(Edit difference data)
____________________
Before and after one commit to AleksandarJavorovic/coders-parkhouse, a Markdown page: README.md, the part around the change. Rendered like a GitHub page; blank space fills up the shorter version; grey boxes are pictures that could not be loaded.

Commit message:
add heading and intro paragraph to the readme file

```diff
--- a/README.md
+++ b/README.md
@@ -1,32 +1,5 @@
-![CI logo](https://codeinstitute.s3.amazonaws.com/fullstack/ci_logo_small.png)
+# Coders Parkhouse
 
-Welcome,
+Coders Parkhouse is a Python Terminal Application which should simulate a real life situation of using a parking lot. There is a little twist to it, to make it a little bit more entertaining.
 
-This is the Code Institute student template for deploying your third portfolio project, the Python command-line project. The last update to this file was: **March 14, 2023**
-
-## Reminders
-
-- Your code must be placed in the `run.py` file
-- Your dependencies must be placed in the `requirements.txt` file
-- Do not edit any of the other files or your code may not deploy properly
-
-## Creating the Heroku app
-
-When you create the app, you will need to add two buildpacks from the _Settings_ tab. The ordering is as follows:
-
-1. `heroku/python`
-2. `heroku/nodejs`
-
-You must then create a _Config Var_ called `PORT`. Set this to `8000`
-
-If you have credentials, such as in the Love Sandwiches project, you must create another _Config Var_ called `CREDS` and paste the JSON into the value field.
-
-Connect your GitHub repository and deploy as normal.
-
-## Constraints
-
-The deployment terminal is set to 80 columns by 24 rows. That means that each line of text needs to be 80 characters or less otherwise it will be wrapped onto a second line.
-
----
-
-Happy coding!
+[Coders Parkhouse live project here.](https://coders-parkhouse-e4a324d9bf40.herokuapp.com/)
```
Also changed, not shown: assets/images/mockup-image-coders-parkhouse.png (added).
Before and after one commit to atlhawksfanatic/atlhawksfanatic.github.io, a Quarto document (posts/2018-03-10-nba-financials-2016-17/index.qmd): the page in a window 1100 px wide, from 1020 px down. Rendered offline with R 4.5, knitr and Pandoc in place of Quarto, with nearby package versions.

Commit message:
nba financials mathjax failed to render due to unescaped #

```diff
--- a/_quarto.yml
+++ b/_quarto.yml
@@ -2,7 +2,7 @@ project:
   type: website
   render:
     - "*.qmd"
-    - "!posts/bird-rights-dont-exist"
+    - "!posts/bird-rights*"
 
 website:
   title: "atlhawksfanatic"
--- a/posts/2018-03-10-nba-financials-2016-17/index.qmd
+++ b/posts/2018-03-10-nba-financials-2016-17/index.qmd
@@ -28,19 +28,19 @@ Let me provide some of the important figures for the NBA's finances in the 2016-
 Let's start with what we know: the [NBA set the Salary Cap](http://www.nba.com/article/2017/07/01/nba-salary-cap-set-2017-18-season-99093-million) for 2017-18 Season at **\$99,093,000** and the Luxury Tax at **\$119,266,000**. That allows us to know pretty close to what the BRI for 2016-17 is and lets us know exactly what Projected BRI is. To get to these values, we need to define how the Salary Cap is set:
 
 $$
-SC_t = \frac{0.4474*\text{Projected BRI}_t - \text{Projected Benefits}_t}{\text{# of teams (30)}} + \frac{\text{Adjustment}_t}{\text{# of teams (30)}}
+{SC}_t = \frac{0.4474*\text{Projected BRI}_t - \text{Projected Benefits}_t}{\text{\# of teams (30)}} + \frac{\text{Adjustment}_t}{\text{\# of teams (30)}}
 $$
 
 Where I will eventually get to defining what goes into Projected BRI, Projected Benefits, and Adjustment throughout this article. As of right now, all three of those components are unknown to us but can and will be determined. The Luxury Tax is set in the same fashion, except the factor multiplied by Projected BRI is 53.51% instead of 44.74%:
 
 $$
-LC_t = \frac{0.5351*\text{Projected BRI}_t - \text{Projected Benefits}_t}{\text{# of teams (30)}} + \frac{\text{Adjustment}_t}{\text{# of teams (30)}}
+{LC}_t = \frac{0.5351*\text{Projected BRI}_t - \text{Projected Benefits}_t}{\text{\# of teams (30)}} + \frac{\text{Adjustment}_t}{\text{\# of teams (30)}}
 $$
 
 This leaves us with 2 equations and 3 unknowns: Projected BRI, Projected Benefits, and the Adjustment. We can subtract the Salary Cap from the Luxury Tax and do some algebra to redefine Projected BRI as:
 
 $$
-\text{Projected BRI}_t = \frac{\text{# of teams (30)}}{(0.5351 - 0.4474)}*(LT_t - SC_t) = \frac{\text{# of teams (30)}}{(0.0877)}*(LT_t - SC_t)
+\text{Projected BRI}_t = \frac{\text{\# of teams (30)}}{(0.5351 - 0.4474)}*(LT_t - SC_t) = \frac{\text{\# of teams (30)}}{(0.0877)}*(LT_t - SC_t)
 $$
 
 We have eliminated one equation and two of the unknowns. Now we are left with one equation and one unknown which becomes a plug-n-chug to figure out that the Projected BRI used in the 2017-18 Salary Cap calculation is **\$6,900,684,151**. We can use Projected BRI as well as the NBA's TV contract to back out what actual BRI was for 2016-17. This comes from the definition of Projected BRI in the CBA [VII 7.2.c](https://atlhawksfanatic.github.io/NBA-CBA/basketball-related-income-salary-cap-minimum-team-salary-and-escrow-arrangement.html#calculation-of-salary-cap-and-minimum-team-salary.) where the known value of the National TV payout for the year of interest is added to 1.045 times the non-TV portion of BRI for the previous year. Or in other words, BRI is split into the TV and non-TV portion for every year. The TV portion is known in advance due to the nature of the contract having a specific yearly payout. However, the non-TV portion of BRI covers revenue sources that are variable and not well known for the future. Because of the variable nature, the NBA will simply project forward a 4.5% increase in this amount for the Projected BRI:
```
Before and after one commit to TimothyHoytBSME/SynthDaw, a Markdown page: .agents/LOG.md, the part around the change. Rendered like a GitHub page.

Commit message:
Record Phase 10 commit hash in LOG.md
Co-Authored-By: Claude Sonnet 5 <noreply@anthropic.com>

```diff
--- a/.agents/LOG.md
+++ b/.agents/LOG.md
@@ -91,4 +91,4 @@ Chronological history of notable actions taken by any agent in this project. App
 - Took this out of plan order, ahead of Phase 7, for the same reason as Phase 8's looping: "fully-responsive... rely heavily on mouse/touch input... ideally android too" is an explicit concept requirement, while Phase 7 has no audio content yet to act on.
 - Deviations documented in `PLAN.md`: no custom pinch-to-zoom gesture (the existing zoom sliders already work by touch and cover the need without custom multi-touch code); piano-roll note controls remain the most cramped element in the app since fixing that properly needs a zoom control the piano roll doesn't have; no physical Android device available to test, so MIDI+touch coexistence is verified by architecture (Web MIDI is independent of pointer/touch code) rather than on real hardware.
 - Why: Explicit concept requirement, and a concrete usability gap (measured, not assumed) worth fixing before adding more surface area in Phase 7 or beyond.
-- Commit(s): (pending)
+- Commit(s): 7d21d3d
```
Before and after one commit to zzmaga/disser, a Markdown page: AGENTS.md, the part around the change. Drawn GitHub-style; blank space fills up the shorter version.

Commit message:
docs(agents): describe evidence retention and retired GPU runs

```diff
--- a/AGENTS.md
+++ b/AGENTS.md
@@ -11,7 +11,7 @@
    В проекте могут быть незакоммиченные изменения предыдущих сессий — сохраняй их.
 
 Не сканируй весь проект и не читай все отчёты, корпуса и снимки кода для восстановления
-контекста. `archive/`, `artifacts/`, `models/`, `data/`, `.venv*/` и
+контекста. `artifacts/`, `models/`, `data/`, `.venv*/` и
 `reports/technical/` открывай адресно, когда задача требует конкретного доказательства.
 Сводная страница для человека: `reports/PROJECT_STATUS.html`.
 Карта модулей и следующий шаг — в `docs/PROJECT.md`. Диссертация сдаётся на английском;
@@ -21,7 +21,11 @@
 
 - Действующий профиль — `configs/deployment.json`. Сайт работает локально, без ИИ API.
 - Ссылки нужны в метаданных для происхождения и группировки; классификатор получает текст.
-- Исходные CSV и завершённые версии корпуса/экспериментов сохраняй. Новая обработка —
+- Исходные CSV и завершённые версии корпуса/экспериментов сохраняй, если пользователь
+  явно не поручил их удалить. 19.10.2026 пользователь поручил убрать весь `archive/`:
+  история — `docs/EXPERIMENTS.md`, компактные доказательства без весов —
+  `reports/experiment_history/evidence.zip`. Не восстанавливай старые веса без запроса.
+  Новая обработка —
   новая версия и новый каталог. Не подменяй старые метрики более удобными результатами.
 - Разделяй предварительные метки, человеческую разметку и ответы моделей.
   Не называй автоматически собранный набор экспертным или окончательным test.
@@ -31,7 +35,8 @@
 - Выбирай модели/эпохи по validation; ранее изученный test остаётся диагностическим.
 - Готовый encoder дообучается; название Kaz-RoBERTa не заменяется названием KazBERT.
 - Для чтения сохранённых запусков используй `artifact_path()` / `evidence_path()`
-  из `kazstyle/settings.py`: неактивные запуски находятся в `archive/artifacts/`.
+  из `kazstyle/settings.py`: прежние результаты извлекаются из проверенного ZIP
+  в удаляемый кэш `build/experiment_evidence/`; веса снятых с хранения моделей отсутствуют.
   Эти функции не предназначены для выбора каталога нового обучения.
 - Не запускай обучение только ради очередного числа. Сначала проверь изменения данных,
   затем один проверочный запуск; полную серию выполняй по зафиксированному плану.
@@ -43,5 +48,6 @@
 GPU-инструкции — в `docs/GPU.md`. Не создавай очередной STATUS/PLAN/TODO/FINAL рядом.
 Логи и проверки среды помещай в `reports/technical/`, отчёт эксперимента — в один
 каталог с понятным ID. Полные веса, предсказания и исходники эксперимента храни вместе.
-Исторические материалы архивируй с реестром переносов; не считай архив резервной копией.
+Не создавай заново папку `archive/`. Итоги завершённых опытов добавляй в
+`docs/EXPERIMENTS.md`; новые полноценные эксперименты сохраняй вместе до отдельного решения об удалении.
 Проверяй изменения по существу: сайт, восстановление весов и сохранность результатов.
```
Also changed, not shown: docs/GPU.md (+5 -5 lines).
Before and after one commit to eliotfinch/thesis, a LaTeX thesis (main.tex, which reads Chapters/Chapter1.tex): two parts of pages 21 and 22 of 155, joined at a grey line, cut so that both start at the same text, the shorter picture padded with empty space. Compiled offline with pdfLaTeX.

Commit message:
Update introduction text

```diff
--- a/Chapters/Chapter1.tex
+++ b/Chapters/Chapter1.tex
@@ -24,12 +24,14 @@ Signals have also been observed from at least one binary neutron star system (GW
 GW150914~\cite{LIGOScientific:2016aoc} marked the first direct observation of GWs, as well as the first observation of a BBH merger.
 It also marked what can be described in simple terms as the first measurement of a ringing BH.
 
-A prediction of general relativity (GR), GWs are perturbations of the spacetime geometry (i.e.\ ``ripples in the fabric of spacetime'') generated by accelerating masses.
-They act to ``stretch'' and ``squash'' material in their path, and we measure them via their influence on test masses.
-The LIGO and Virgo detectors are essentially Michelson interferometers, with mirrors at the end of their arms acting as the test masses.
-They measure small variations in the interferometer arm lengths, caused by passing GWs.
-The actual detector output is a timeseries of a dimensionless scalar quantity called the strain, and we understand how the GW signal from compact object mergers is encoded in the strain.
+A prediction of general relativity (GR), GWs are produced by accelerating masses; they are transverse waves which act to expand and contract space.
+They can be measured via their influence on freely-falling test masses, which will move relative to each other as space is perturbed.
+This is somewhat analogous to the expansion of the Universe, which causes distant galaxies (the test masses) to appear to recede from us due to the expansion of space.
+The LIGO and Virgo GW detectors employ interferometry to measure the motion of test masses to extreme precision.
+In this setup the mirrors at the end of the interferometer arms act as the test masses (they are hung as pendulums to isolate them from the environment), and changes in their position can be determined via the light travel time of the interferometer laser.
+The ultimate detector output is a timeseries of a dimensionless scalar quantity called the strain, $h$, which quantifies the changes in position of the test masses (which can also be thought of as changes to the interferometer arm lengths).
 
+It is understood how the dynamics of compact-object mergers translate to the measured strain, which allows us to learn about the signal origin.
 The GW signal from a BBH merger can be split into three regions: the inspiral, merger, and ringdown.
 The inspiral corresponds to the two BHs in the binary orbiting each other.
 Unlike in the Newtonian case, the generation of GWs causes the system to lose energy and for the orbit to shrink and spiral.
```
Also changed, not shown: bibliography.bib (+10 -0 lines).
____________________
WHAT THIS TASK INVOLVES
Scan the records above and show every line in which the word "эксперимента" occurs.

EXERCISE ANSWER
 Логи и проверки среды помещай в `reports/technical/`, отчёт эксперимента — в один
 каталог с понятным ID. Полные веса, предсказания и исходники эксперимента храни вместе.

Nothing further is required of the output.